The Covid-19 pandemic has had a dramatic effect on many industries, companies and employees. Initially, the government shutdown impacted many industries unless they were considered essential services. This resulted in many companies being unable to carry on their normal business. Many had to close entirely. It was not known whether the closures would be temporary, how long they would last, how revenues would be impacted when they reopened, or whether the companies would even survive the pandemic. Companies have had to make some very difficult decisions.
With respect to the pandemic’s effect on employment law, many employers were faced with having to do temporary layoffs even though their employment contracts did not actually give them the right to do so. However faced with the financial realities of having to pay employees without the usual revenue coming in, many companies did not have a viable option other than to do temporary layoffs or reduce employee salaries across the board until things returned to normal. This resulted in the de facto constructive dismissal of those employees. However, many employees have not necessarily pursued that legal remedy because they are faced with the reality of wanting to return to their jobs when possible; if possible that is. As we wait for the economy to slowly reopen and see how many companies are left standing, it is likely that those employees that do not get recalled will be contacting lawyers to see what their legal options are. The employer’s in turn could be facing numerous lawsuits from employees claiming constructive dismissal. You can be sure that employment lawyers will be adding a temporary layoff clause to all new employment contracts. In the past, these types of clauses were mostly only seen in collective bargaining agreements.

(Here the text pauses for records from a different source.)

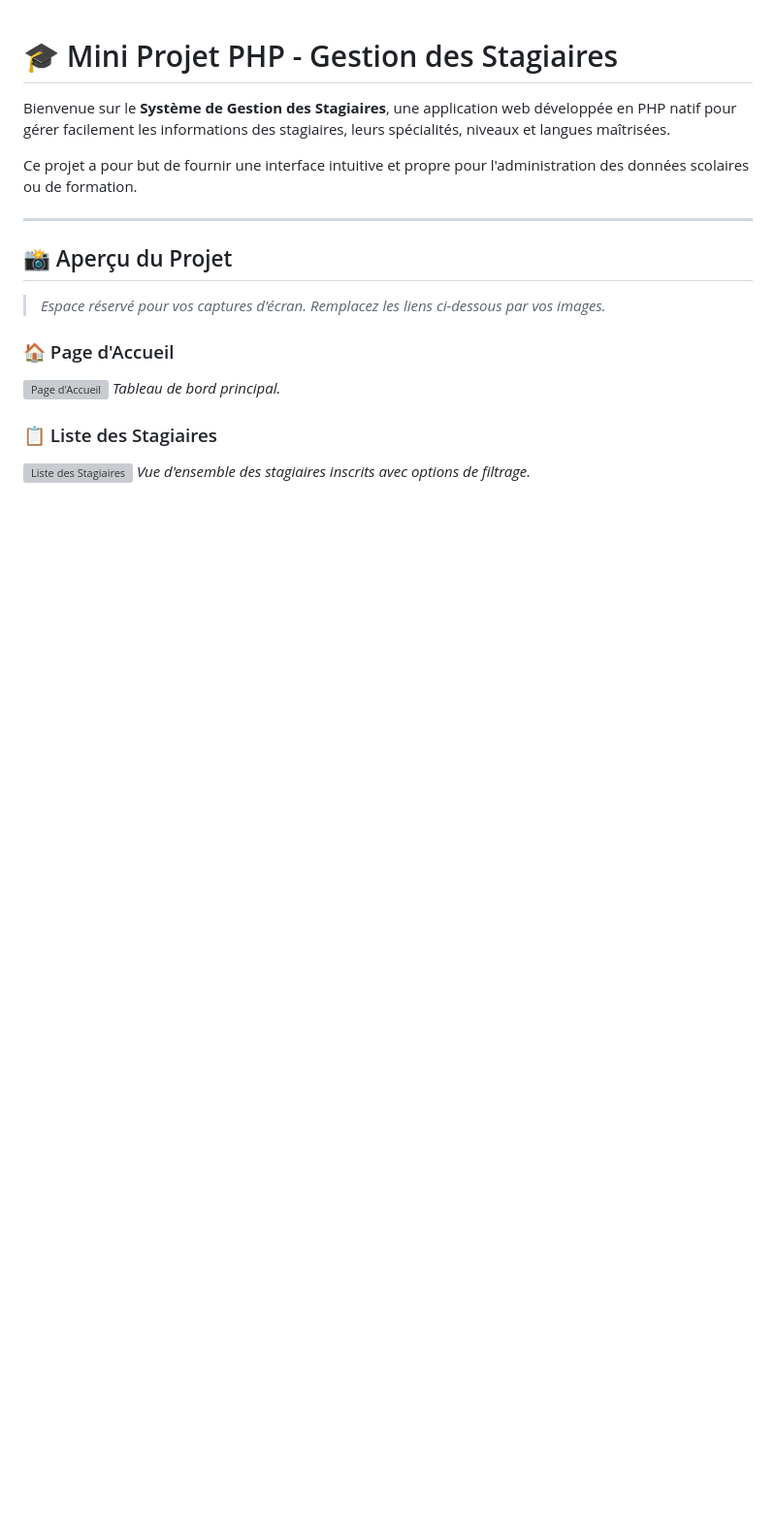
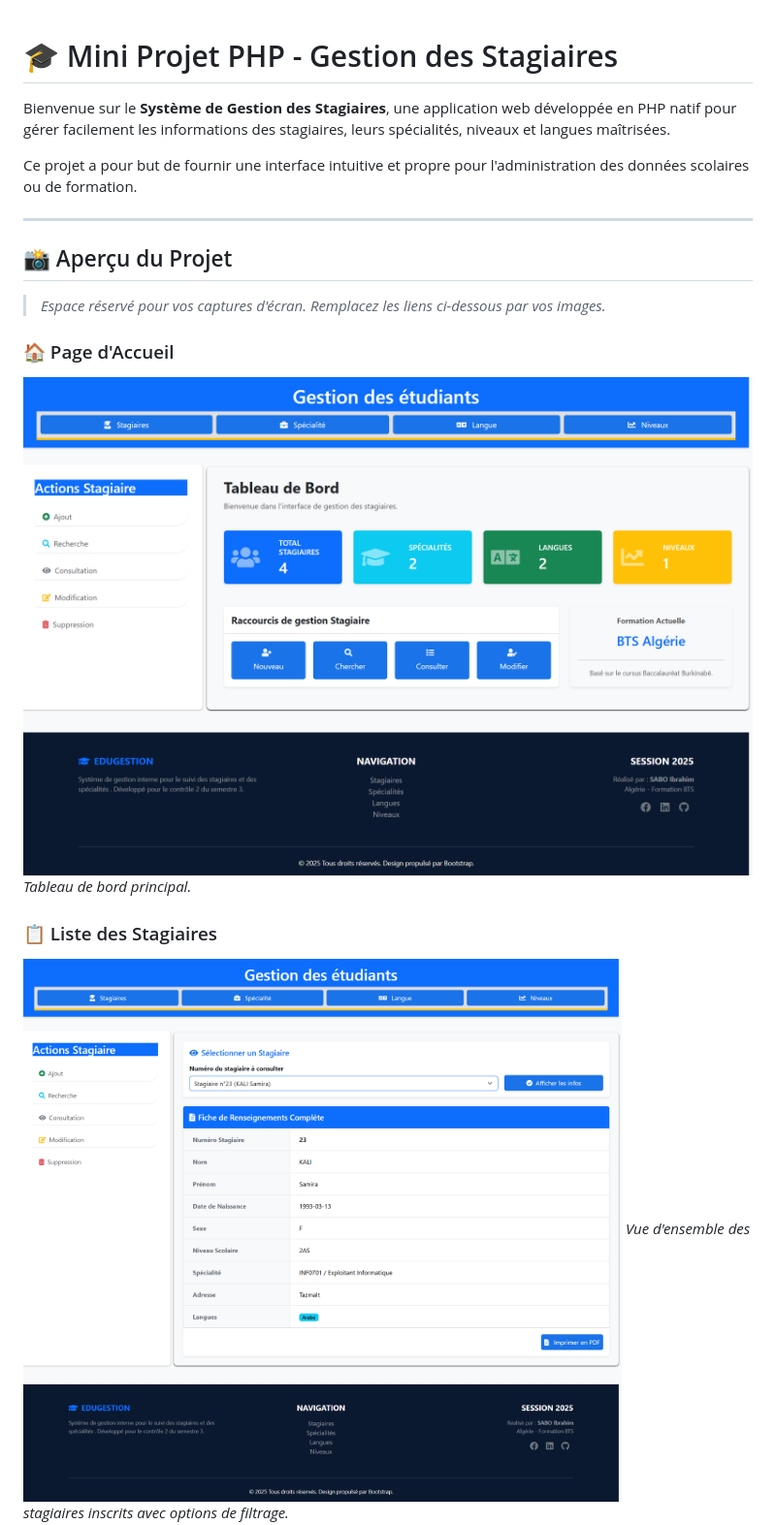
Before and after one commit to Bosagsm226/Mini_projet_php_crud, a Markdown page: README.md, the part around one of its changes. Shown at 97% size. GitHub-like rendering; blank space fills up the shorter version; grey boxes are pictures that could not be loaded.

Commit message:
modification des screenchoots du fichier readme.md

```diff
--- a/README.md
+++ b/README.md
@@ -11,10 +11,10 @@ Ce projet a pour but de fournir une interface intuitive et propre pour l'adminis
 > *Espace réservé pour vos captures d'écran. Remplacez les liens ci-dessous par vos images.*
 
 ### 🏠 Page d'Accueil
-![Page d'Accueil](./captures/accueil.png)
+![Page d'Accueil](/captures/acceuil.png)
 *Tableau de bord principal.*
 
 ### 📋 Liste des Stagiaires
-![Liste des Stagiaires](./captures/liste_stagiaires.png)
+![Liste des Stagiaires](/captures/consultation_stagiaire.png)
 *Vue d'ensemble des stagiaires inscrits avec options de filtrage.*
 
```
Also changed, not shown: other parts of README.md (+18 -2 lines).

With respect to the pandemic’s effect on commercial tenants and landlords, they too have been hit hard. Some tenants were forced to close because they were not considered an essential service, yet they were still obligated to pay rent on their leased premises. In some cases, the landlords have been accommodating and offered to defer rent to a later date, but this is not really a viable option for many commercial tenants because their revenues will likely be drastically reduced once they are able to reopen, while their debt increased because there are now rental arrears owing. Some commercial landlords have used this as an opportunity to evict commercial tenants so that the landlord can try to re-lease the premises for a higher price or a better tenant. But will that really happen? We do not really know at this point whether empty premises will remain empty or what the demand will be to lease empty premises. I suspect that there will be a lot of lawsuits coming out of this. A commercial landlord should think twice about evicting businesses that are unable to pay rent at this time because they could be facing empty premises for the foreseeable future.
I have been providing legal advice to many commercial landlords and businesses during this unprecedented and uncertain time.